OPTICS 1 Inc.’s Clip On Thermal Imager (COTI)

The UGCS 400 and the UGCS 100 are UAV backpackable controllers, said Tom Rychener, Kutta’s business manager for ground control station products. The UGCS allows the user to control a UAV, while the UGCS 100 allows the user to view the video coming down from the vehicle. “It allows the user to see what the actual controller of the airplane is doing as well,” he said. The UGCS was designed for the infantry soldier in the field who can control the UAV. It takes some flight and human factor training, but only takes about 30 minutes to learn to fly the vehicle, and about two hours to become proficient in its operation, according to Rychener.

While the UGCS is at home in a backpack, Chassis Plans is producing integrated transit case systems that are being used by the Air Force, Army and Marines in Afghanistan and Iraq, said John De Leo, the company’s director of business development. The transit case systems contain display systems that are 17-, 19- and 20.1-inches, and contain 1U, 2U and 4U servers, he said. The systems are being used in those theaters for everything from analyzing video to tracking troops in the field to communications, he said. The servers contain Tesla cards, which are designed for high performance computing and provide “massive computing” in rugged servers, he said. The battlefield in the War on Terror is vast, and video with a “persistent stare” on locations is being transmitted to command and control facilities hundreds of miles from a conflict location. Such a command facility is the Command Display System (CDS) for U.S. naval vessels produced by General Dynamics (GD).

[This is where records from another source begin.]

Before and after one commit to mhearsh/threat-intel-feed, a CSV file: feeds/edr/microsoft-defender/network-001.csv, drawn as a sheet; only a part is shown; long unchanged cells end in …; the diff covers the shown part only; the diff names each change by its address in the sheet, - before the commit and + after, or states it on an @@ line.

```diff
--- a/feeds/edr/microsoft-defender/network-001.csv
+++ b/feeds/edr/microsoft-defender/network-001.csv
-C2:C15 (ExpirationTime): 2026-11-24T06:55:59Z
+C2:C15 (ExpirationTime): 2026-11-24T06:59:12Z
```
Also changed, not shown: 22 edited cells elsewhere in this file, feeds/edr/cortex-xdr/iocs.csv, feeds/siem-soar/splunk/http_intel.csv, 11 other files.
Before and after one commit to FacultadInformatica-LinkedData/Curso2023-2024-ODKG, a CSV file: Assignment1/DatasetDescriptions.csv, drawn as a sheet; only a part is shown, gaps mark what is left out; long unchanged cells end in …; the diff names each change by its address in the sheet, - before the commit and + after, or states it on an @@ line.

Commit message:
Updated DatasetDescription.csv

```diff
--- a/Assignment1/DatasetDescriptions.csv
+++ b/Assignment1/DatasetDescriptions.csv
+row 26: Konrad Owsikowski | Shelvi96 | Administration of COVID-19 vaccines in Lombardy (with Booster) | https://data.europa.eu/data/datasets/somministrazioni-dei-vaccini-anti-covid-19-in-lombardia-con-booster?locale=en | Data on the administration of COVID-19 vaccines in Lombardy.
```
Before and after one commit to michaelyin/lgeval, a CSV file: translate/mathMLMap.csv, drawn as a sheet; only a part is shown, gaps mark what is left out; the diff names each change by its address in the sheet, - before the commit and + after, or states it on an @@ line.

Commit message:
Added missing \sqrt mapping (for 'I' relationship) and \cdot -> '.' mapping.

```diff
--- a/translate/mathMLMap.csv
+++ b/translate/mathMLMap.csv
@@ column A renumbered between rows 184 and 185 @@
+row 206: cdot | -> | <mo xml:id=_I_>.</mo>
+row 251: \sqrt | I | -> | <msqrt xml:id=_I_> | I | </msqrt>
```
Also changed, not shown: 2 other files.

The CDS is built to the Navy’s specifications for its latest class of cruisers and destroyers, said Roger Camp, a GD official overseeing the display system. The CDS has full-color video, touchscreens, and video screen features that young men and woman are familiar with. An understanding that today’s young people are computer savvy influenced the design, Camp said. In addition, the “common” in the CDS is the same design is to be deployed “from ship to ship,” so sailors will not have to be retrained when they are reassigned from one ship to another, he said.

There is so much flexibility with the CDS’ design that it is going to be integrated first in the Nimitz-class aircraft carrier the USS Harry S. Truman, Camp said. There are also plans to deploy the CDS in submarines and in aviation platforms, he added.